And Cano did it.
Nothing against Mark Trumbo, and I hope he gets a nice reception from the Kansas City fans, but this seems like a pretty haphazard way of selecting Derby participants. If I’m Billy Butler’s hitting coach, I’d be relieved I didn’t have to worry about Billy jacking up his swing during the Derby. (On the other hand, if I’m Billy Butler’s hitting coach I would’ve already jacked up his swing with bad advice.)
But I’m not Billy’s hitting coach, and it would’ve been pretty cool to see him come to the plate with most of a sellout crowd cheering for him. Where’s Bud Selig when you really need him?
A Mitch Maier story
(Every day the Royals are home I walk around the stadium talking to people. I rarely have a plan; most days I’ll get three story ideas walking from the clubhouse to the dugout and all three will be better than anything I could’ve come up with on my own. As a result, I don’t use everything, but save most of it in case it becomes useful later. Here’s a story that illustrates why people liked Mitch Maier.)
It’s the morning before a day game and Alex Gordon is watching video of that day’s starting pitcher. I often ask what the opposition pitcher does, and the answers are always interesting. Gordon says the guy he’ll face shortly throws a lot of “cutters” to left-handed batters. A cutter is a fastball held off-center which makes the pitch move sideways. A right-handed pitcher who throws a cutter to a left-handed batter will let the ball bore in on the hitter’s hands. So a fastball that starts down the middle might a great pitch to hit if it’s a four-seam straight fastball and a tough pitch to handle if it’s a cutter.
Spotting the difference seems pretty important. As Alex and I discuss this, Mitch Maier sits quietly nearby and listens. I ask Alex how you tell one pitch is a straight fastball and another is a cutter. Is it the release? Does the pitcher do something different with his hand? Is it possible to see the seams on the ball? Is the rotation any different? How about movement? Are the pitch trajectories different enough that you can tell them apart?

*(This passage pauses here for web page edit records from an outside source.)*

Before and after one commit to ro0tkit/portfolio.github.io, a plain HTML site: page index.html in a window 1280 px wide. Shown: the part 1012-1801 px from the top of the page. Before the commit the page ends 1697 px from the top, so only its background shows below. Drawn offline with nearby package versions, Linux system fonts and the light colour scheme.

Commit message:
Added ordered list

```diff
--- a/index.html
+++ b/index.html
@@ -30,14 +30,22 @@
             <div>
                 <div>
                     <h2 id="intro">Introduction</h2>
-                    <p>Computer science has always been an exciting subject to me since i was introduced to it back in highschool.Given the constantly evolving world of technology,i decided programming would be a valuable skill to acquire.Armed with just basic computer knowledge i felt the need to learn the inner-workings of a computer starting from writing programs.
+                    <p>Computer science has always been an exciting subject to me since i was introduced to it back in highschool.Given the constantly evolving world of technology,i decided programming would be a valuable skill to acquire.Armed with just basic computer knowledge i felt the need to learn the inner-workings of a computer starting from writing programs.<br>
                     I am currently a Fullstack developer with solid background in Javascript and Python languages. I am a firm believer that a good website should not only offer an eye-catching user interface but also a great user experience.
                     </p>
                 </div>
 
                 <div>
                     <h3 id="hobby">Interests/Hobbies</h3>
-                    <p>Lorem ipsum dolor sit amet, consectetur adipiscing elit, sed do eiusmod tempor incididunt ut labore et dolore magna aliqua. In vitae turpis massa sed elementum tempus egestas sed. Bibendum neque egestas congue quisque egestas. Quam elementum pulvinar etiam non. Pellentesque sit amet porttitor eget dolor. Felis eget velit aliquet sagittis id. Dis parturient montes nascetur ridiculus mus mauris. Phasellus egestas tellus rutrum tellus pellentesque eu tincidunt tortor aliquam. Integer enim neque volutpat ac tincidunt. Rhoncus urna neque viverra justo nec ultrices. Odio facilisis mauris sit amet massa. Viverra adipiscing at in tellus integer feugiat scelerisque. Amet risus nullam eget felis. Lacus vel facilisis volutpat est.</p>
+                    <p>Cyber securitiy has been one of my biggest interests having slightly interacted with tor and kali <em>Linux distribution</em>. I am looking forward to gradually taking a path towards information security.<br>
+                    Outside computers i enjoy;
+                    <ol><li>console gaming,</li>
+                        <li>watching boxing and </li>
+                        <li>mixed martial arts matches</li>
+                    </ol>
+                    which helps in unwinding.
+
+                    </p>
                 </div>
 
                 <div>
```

Mitch finally speaks up: “You know it’s a cutter when it comes inside and breaks your bat.”